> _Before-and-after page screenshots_
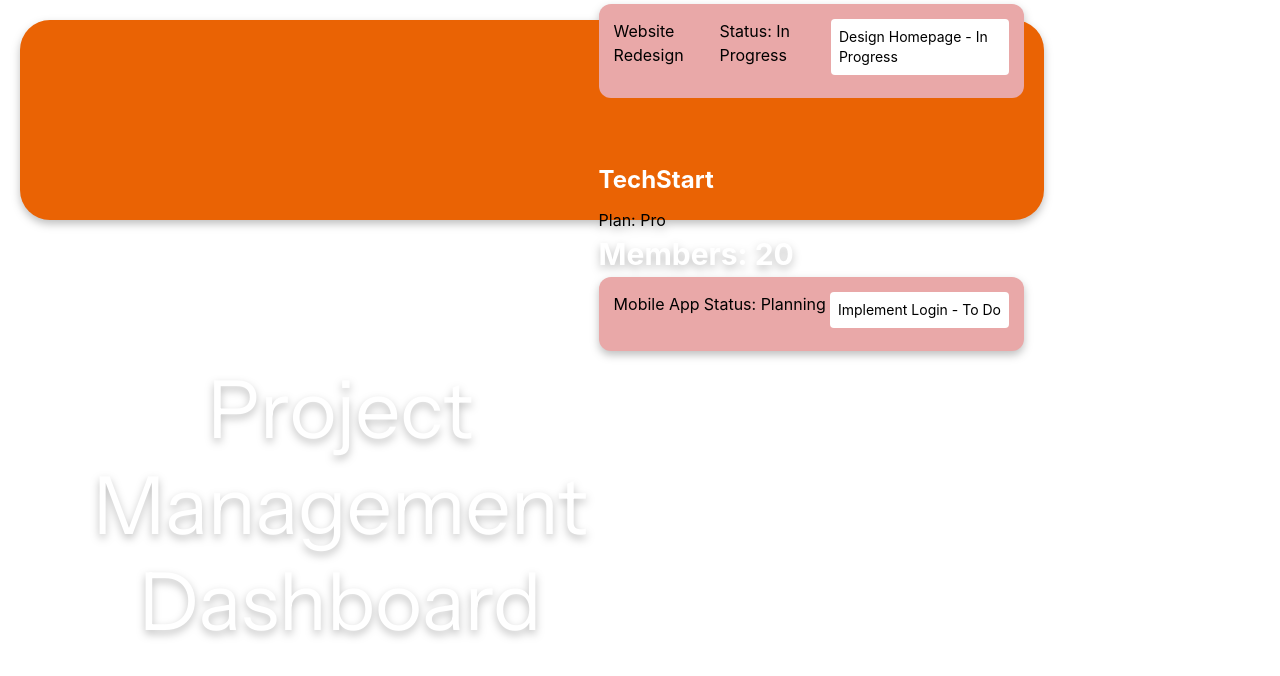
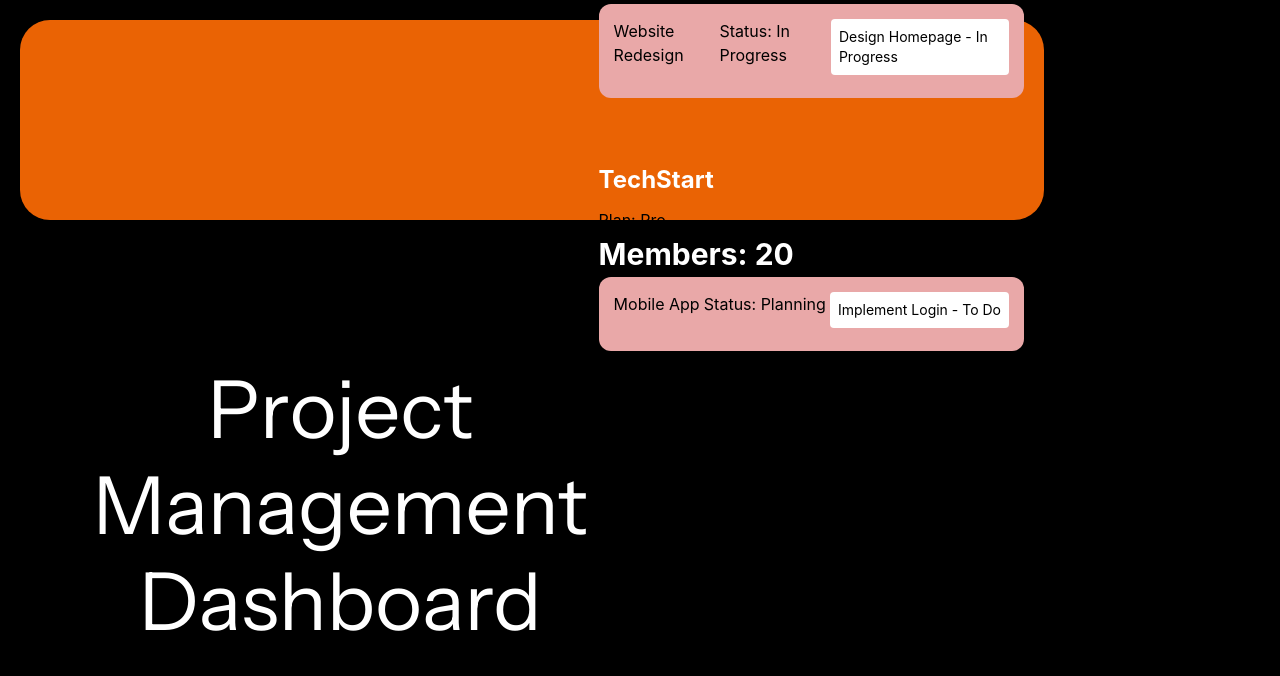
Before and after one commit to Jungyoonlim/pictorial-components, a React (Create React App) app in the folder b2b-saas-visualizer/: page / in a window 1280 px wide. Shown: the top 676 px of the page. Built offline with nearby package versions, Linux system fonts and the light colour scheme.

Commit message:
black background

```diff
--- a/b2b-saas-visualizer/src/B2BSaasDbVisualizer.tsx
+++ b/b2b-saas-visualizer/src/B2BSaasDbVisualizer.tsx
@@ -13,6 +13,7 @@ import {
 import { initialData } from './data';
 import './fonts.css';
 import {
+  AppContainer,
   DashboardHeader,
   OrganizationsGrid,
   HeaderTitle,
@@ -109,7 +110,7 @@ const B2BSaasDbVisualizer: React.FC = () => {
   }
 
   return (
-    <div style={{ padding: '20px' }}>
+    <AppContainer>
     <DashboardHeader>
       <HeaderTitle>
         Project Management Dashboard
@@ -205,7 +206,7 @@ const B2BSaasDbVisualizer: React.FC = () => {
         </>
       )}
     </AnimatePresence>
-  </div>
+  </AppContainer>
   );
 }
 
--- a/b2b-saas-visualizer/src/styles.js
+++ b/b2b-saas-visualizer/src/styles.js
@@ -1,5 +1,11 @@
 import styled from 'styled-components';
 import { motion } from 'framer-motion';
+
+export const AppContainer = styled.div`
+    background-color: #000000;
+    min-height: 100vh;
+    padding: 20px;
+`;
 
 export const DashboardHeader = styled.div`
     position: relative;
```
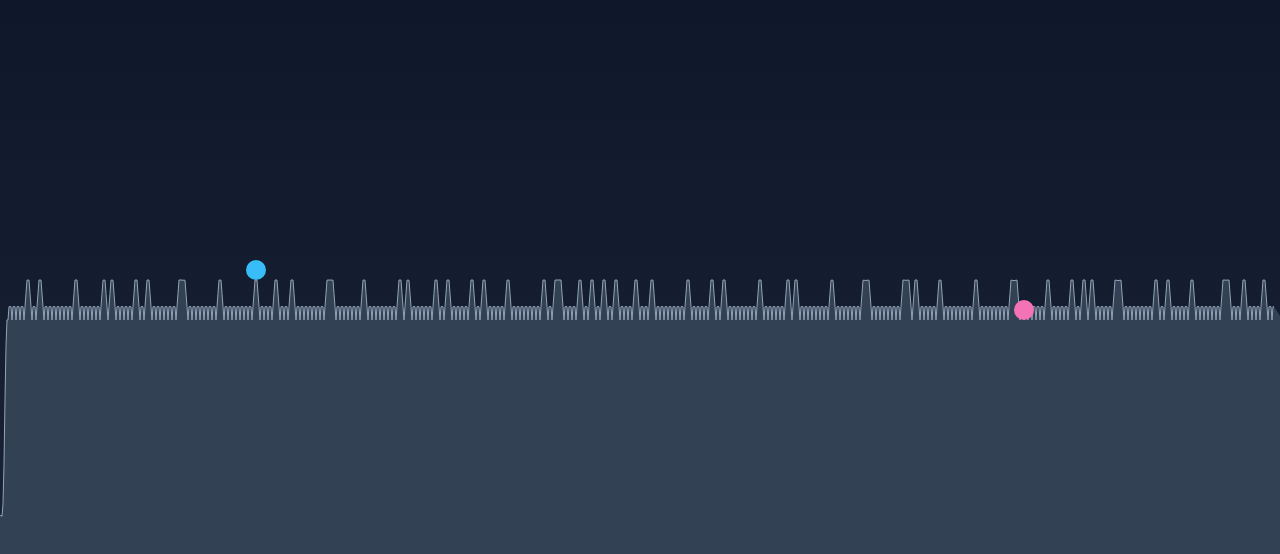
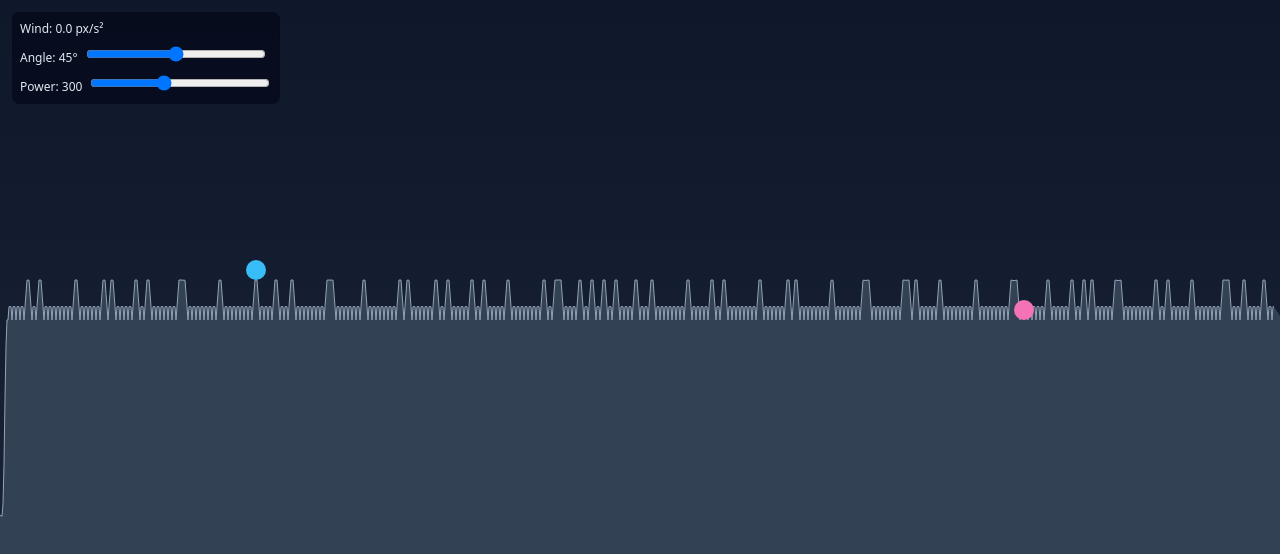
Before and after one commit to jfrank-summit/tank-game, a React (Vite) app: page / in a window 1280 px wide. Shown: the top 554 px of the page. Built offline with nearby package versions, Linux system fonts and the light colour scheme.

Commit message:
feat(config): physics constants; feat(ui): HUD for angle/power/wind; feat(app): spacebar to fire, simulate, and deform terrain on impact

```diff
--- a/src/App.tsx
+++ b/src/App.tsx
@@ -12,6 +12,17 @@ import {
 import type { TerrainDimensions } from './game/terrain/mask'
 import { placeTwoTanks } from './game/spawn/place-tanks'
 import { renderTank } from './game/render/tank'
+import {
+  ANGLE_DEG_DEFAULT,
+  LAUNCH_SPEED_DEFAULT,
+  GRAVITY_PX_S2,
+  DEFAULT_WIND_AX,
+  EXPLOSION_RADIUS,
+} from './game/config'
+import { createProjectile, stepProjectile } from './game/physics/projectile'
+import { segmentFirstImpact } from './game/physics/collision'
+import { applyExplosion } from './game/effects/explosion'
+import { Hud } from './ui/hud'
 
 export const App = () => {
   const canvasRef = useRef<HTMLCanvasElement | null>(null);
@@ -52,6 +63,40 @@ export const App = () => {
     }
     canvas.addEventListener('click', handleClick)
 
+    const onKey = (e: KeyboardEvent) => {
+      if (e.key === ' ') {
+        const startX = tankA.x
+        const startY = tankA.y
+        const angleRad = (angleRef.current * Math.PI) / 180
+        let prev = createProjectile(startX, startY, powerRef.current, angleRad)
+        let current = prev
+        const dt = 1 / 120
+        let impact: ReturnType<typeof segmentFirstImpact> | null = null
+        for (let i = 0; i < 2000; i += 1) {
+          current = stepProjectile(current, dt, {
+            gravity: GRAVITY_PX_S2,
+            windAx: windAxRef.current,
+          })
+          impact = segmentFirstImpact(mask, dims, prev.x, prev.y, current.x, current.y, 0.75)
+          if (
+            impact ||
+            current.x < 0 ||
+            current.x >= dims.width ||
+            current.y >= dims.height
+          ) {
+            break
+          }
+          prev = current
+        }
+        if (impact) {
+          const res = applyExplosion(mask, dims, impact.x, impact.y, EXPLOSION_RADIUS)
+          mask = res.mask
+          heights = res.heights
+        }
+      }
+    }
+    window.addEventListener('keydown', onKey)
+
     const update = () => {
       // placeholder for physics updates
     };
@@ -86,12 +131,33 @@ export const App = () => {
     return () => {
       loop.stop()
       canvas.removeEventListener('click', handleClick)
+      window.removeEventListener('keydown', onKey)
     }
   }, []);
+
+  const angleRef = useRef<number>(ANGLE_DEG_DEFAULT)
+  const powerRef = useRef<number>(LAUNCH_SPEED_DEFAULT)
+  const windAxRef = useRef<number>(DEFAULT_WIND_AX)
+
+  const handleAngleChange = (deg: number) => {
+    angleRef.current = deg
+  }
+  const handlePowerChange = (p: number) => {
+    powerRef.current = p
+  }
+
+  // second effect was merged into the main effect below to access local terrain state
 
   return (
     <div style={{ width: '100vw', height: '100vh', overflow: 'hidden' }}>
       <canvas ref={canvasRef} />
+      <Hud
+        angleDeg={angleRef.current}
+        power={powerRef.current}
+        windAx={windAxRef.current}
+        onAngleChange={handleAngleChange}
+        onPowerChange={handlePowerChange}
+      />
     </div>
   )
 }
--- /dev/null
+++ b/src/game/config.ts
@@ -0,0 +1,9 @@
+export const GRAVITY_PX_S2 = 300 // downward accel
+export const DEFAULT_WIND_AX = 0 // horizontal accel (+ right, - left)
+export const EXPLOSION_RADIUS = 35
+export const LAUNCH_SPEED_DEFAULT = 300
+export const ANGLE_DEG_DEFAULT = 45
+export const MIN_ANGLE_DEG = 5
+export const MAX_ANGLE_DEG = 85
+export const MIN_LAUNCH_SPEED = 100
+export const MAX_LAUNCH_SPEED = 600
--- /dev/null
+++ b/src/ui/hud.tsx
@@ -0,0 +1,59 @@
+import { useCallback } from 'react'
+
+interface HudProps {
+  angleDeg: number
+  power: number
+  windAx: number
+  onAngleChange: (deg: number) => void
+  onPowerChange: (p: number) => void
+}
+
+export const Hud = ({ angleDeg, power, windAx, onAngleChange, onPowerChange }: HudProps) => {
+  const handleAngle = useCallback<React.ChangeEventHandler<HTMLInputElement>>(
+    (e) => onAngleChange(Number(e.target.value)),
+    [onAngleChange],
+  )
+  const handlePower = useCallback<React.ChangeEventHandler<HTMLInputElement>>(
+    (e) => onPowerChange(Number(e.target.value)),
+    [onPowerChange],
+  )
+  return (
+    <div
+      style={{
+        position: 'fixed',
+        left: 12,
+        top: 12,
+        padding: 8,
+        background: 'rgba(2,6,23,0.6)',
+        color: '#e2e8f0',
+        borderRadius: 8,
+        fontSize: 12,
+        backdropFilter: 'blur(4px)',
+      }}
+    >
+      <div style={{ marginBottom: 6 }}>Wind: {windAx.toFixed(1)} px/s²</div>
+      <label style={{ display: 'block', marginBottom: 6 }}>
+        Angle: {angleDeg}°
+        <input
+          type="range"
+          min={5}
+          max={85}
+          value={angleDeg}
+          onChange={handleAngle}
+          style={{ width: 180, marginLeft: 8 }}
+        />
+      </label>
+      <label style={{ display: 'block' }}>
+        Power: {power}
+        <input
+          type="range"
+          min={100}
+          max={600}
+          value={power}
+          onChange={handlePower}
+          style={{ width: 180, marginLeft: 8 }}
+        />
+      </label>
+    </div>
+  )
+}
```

> _What is required_
For the records above, state the count of lines where "from" appears, without any other text.

> _Answer space_
12